São Tomé and Principe is Africas smallest state and situated in the gulf of Guinea in western Africa. The two main islands are a part of a mountain range consisting of none active volcanoes. The dry season is from June to September and the wet season from October to May. The people is very friendly and its quite safe to go out in the park at night or even sleep on the beaches. The jungle is full of fruits and the ocean is full of fish, so the people do not have to worry about running out of food. There are no dangerous animals like tigers, lions, deadly snakes or spiders in the jungle. The most dangerous one is probably the mosquito that can give you malaria if you don´t protect yourself.
Sao Tome and Principe was discovered and colonized by Portugal in the late 15th century. The Portuguese started with the use of slave labor to grow sugar on the islands and in the mid 1500´s it was Africas foremost exporter of sugar. In the 19th century sugar was replaced by cacao and coffee plantations(rocas) owned by large Portuguese companies and by 1908 Sao Tome had become the worlds largest producer of cacao which still is the countrys most important crop.
Even if Portugal officially abolished slavery in 1876, the rocas
system continued to abuse workforce well into the 20th century. This
led to an outbreak of riots in 1953 "the Batepa Massacre", where many
workers were killed in clash with their Portuguese rulers.
the Portuguese dictator Marcello Caetano was overthrown in the
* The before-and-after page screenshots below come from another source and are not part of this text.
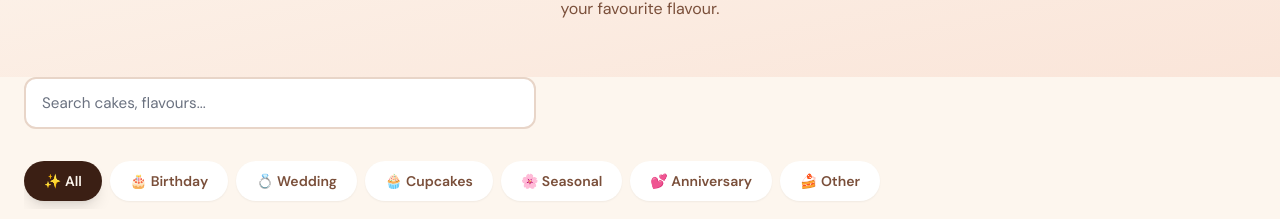
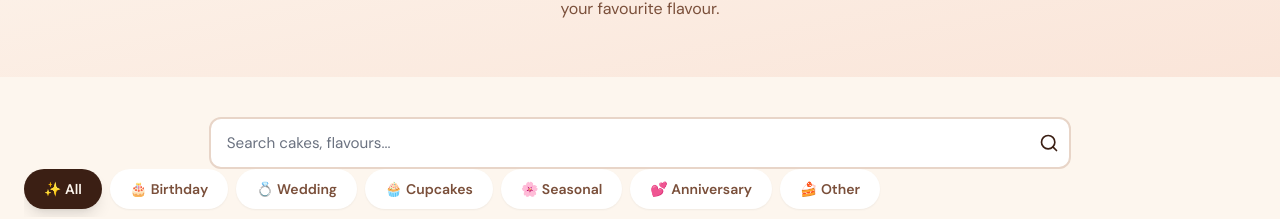
Before and after one commit to unkn0wn07/myummy-cakes, a React (Vite) app in the folder client/: page /menu in a window 1280 px wide. Shown: the part 274-493 px from the top of the page. Built offline with nearby package versions, Linux system fonts and the light colour scheme; a web font is replaced by a local one.

Commit message:
small changes

```diff
--- a/client/src/components/layout/Footer.jsx
+++ b/client/src/components/layout/Footer.jsx
@@ -96,7 +96,7 @@ function SocialLottieIcon({ label, href, animationData }) {
 export default function Footer() {
 
   return (
-    <footer role="contentinfo" className="bg-mocha-500 text-cream-300">
+    <footer role="contentinfo" className="bg-mocha-500 text-cream-300" style={{ borderRadius: '16px 16px 0 0' }}>
       {/* Main Footer Body */}
       <div className="footer-container" style={{ paddingTop: '2rem', paddingBottom: '2rem' }}>
         <div className="footer-grid">
--- a/client/src/components/layout/Header.jsx
+++ b/client/src/components/layout/Header.jsx
@@ -43,7 +43,8 @@ export default function Header() {
           background: scrolled ? 'rgba(253,246,238,0.97)' : 'transparent',
           backdropFilter: scrolled ? 'blur(14px)' : 'none',
           boxShadow: scrolled ? '0 2px 24px rgba(59,31,20,0.09)' : 'none',
-          transition: 'background 0.35s ease, box-shadow 0.35s ease, backdrop-filter 0.35s ease',
+          borderRadius: scrolled ? '0 0 16px 16px' : '0',
+          transition: 'background 0.35s ease, box-shadow 0.35s ease, backdrop-filter 0.35s ease, border-radius 0.35s ease',
         }}
       >
         <div className="container-custom">
--- a/client/src/index.css
+++ b/client/src/index.css
@@ -669,3 +669,86 @@ h1, h2, h3, h4 {
     scroll-behavior: auto !important;
   }
 }
+
+/* ================================================
+   MENU PAGE SEARCH BAR
+   ================================================ */
+.menu-search-wrapper {
+  margin-top: 2.5rem;
+  width: 100%;
+  display: flex;
+  justify-content: center;
+}
+
+.menu-search-form {
+  width: 70%;
+  margin: 0 15%;
+  position: relative;
+  display: flex;
+  align-items: center;
+}
+
+.menu-search-input {
+  width: 100%;
+  padding-left: 1rem;
+  padding-right: 3.5rem;
+}
+
+.menu-search-clear {
+  position: absolute;
+  right: 2.5rem;
+  top: 50%;
+  transform: translateY(-50%);
+  display: flex;
+  align-items: center;
+  justify-content: center;
+}
+
+.menu-search-icon-btn {
+  position: absolute;
+  right: 0.75rem;
+  top: 50%;
+  transform: translateY(-50%);
+  display: flex;
+  align-items: center;
+  justify-content: center;
+  color: var(--color-mocha);
+}
+
+@media (max-width: 768px) {
+  .menu-search-form {
+    width: 90%;
+    margin: 0 5%;
+  }
+}
+
+/* ================================================
+   PRODUCT THUMBNAIL SLIDER
+   ================================================ */
+.thumbnail-slider {
+  display: flex;
+  gap: 0.75rem;
+  overflow-x: auto;
+  scroll-snap-type: x mandatory;
+  -webkit-overflow-scrolling: touch;
+  padding-bottom: 0.5rem; /* space for scrollbar if visible */
+}
+
+.thumbnail-slider::-webkit-scrollbar {
+  height: 4px;
+}
+
+.thumbnail-slider::-webkit-scrollbar-track {
+  background: transparent;
+}
+
+.thumbnail-slider::-webkit-scrollbar-thumb {
+  background: var(--color-rose);
+  border-radius: 4px;
+}
+
+.thumbnail-slide-item {
+  flex: 0 0 calc(25% - 0.5rem);
+  min-width: 80px;
+  scroll-snap-align: start;
+}
--- a/client/src/pages/Menu/index.jsx
+++ b/client/src/pages/Menu/index.jsx
@@ -1,7 +1,7 @@
 import { useState, useMemo } from 'react';
 import { useSearchParams } from 'react-router-dom';
 import { motion, AnimatePresence } from 'framer-motion';
-import { X } from 'lucide-react';
+import { X, Search } from 'lucide-react';
 import { PRODUCTS } from '../../data/products';
 import ProductCard from '../../components/ui/ProductCard';
 
@@ -90,27 +90,34 @@ export default function MenuPage() {
       </div>
 
       <div className="container-custom py-10">
-        {/* Search bar */}
-        <div className="mb-8">
-          <form onSubmit={handleSearch} className="relative max-w-lg">
+        {/* Search bar — centered 15%/70%/15% layout */}
+        <div className="menu-search-wrapper">
+          <form onSubmit={handleSearch} className="menu-search-form" role="search">
             <input
               type="text"
               value={searchInput}
               onChange={(e) => setSearchInput(e.target.value)}
               placeholder="Search cakes, flavours..."
-              className="form-input pl-4 pr-10"
+              className="form-input menu-search-input"
               aria-label="Search cakes"
             />
             {searchInput && (
               <button
                 type="button"
                 onClick={() => { setSearchInput(''); setSearch(''); }}
-                className="absolute right-3 top-1/2 -translate-y-1/2"
+                className="menu-search-clear"
                 aria-label="Clear search"
               >
                 <X className="w-4 h-4 text-mocha-300" />
               </button>
             )}
+            <button
+              type="submit"
+              className="menu-search-icon-btn"
+              aria-label="Submit search"
+            >
+              <Search className="w-5 h-5" />
+            </button>
           </form>
         </div>
 
--- a/client/src/pages/ProductDetail/index.jsx
+++ b/client/src/pages/ProductDetail/index.jsx
@@ -93,12 +93,12 @@ export default function ProductDetailPage() {
 
             {/* Thumbnails */}
             {product.images?.length > 1 && (
-              <div className="grid grid-cols-4 gap-2">
+              <div className="thumbnail-slider">
                 {product.images.map((img, i) => (
                   <button
                     key={i}
                     onClick={() => setActiveImage(i)}
-                    className={`rounded-xl overflow-hidden border-2 transition-all ${
+                    className={`thumbnail-slide-item rounded-xl overflow-hidden border-2 transition-all ${
                       activeImage === i ? 'border-gold-400 shadow-gold' : 'border-transparent hover:border-rose-200'
                     }`}
                     aria-label={`View image ${i + 1}`}
```
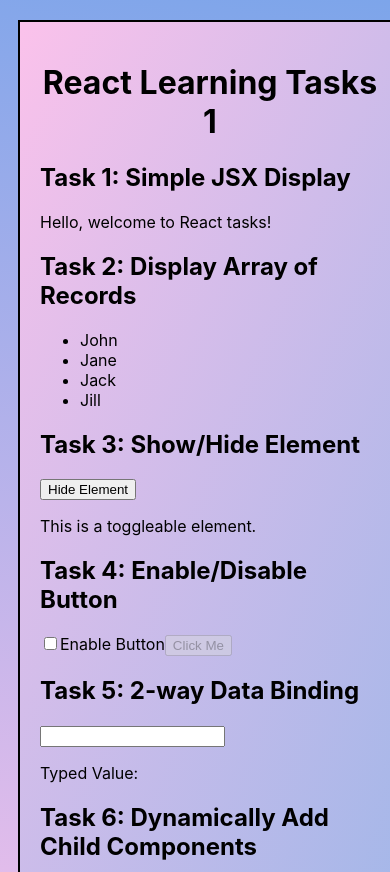
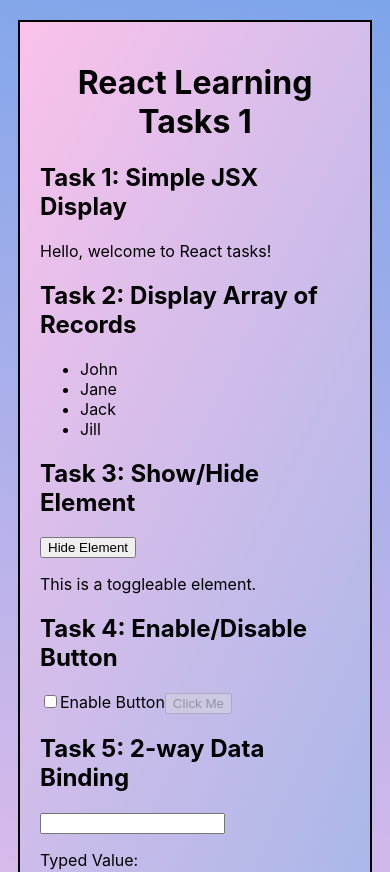
Before and after one commit to Harikaran1212/react-task-1, a React (Create React App) app: page / in a window 390 px wide. Shown: the top 872 px of the page. Built offline with nearby package versions, Linux system fonts and the light colour scheme.

Commit message:
Update App.css

```diff
--- a/src/App.css
+++ b/src/App.css
@@ -25,7 +25,8 @@
 @media only screen and (max-width: 600px)  {
   .game{
     margin-left: 18px;
-    width: 380px;
+    width: 350px;
+    margin-right:10px;
  }
 }
 @media (prefers-reduced-motion: no-preference) {
```
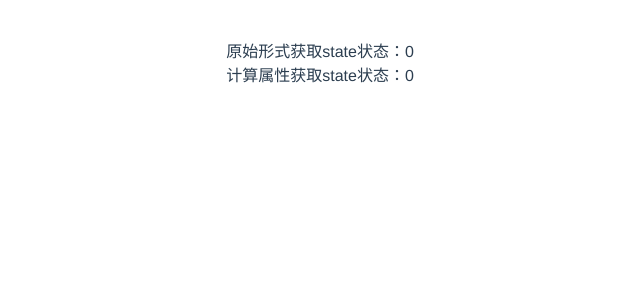
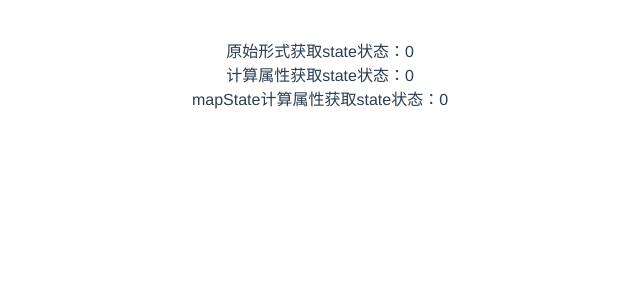
Before and after one commit to montysingh9527/Vuex, a Vue app: page / in a window 1280 px wide. Shown: the top 300 px of the page, without its empty margins (320-960 px from the left). Built offline with nearby package versions, Linux system fonts and the light colour scheme.

Commit message:
state辅助函数mapState采用数组形式引入state属性,映射给计算属性

```diff
--- a/src/App.vue
+++ b/src/App.vue
@@ -5,19 +5,23 @@
       <div>原始形式获取state状态：{{ $store.state.count }}</div>
       <!-- 计算属性 -->
       <div>计算属性获取state状态：{{ count }}</div>
+      <!-- mapState计算属性 -->
+      <div>mapState计算属性获取state状态：{{ count }}</div>
     </div>
     <router-view />
   </div>
 </template>
 
 <script>
+import {mapState} from 'vuex'
 export default {
   name: "App",
   computed: {
     // 把state中数据,定义在组件内的计算属性中
-    count() {
-      return this.$store.state.count;
-    },
+    // count() {
+    //   return this.$store.state.count;
+    // },
+    ...mapState(['count'])
   },
 };
 </script>
```
Also changed, not shown: 1 other file (tests, documents, lock files or other folders).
Carnation revolution in 1974, Portugal was committed to dissolve its
overseas colonies and the São Toméan party MLSTP (Movement for the
Liberation of Sao Tome and Principe) negotiated with the Portuguese
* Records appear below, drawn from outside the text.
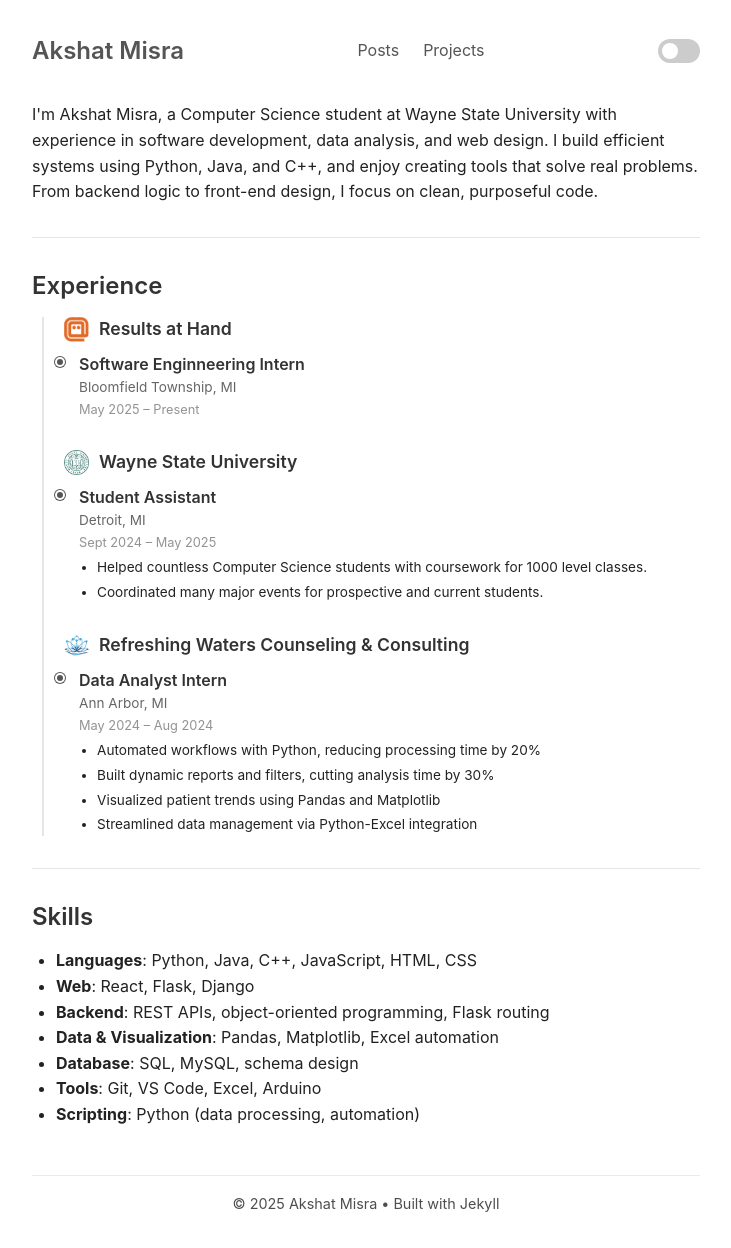
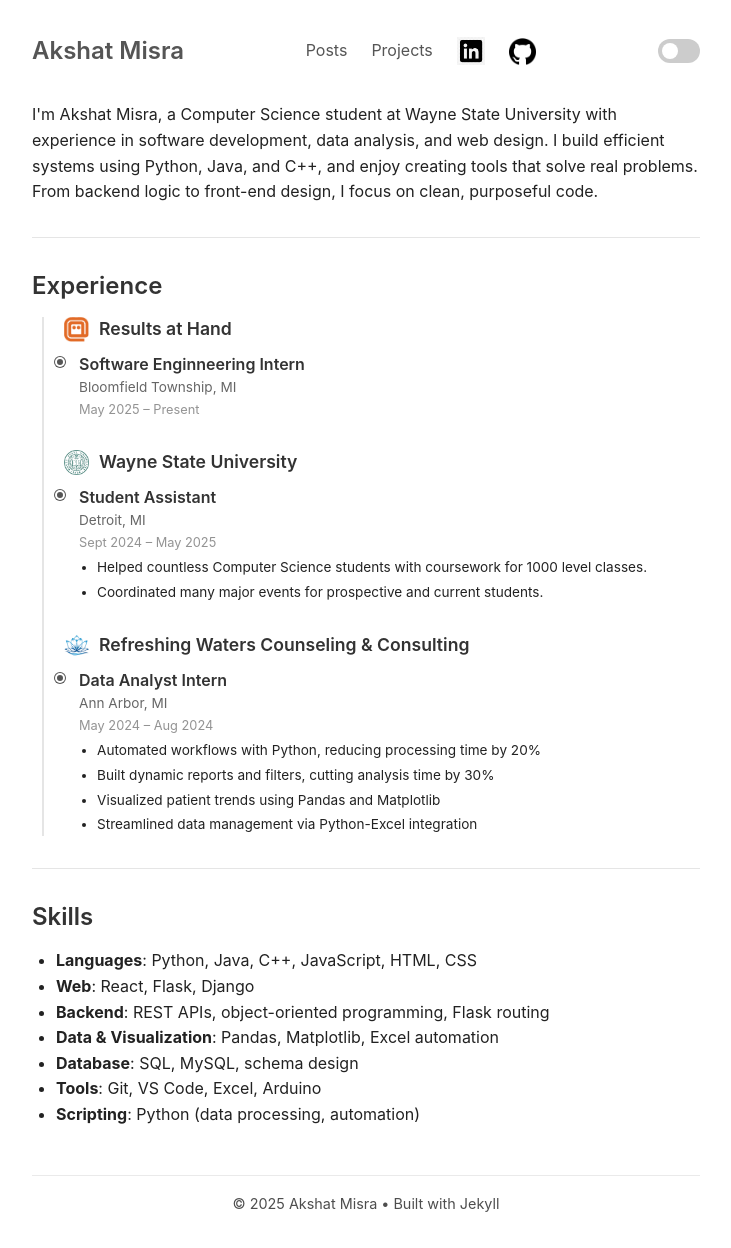
Before and after one commit to aksmisra1/ak, a Jekyll site: the page built from index.html, in a window 1280 px wide. Shown: the whole page, without its empty margins (274-1005 px from the left). Built offline with Jekyll 4.4.1, drawn with Linux system fonts in a browser that asks for light colours.

Commit message:
logo header buttons

```diff
--- a/_includes/header.html
+++ b/_includes/header.html
@@ -5,6 +5,12 @@
         <a href="{{ '/posts' | relative_url }}">Posts</a>
         <!-- <a href="{{ '/about' | relative_url }}">About</a> -->
         <a href="{{ '/projects' | relative_url }}">Projects</a>
+        <a href="https://www.linkedin.com/in/akshat-misra1" target="_blank" rel="noopener noreferrer">
+          <img src="/assets/images/ldn.png" alt="LinkedIn" style="height: 28.5px; vertical-align: middle;">
+        </a>
+        <a href="https://github.com/aksmisra1" target="_blank" rel="noopener noreferrer">
+          <img src="/assets/images/git.png" alt="GitHub" style="height: 27px; vertical-align: middle;">
+        </a>
       </div>
       {% include toggle-theme.html %}
     </nav>
--- a/_sass/_layout.scss
+++ b/_sass/_layout.scss
@@ -17,7 +17,7 @@
   .nav-links {
     display: flex;
     gap: 1.5rem;
-
+    align-items: center;
     a {
       font-size: 1rem;
     }
```
Also changed, not shown: assets/images/git.png (added), assets/images/ldn.png (added).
authority and worked out an agreement for the transfer of sovereignty.
São Tomé and Principe achieved independence on July 12, 1975.
In 1991 São Tomé and Principe held its first multi party election and have held regularly and fair elections ever since.
More information can be found here
The world fact book (CIA)
U.S. Department of State
www.stptourism.st (only in Portuguese)
www.sao-tome.st (only in French)
http://saotomeblog.com (Follow this blog about Sao Tomé!)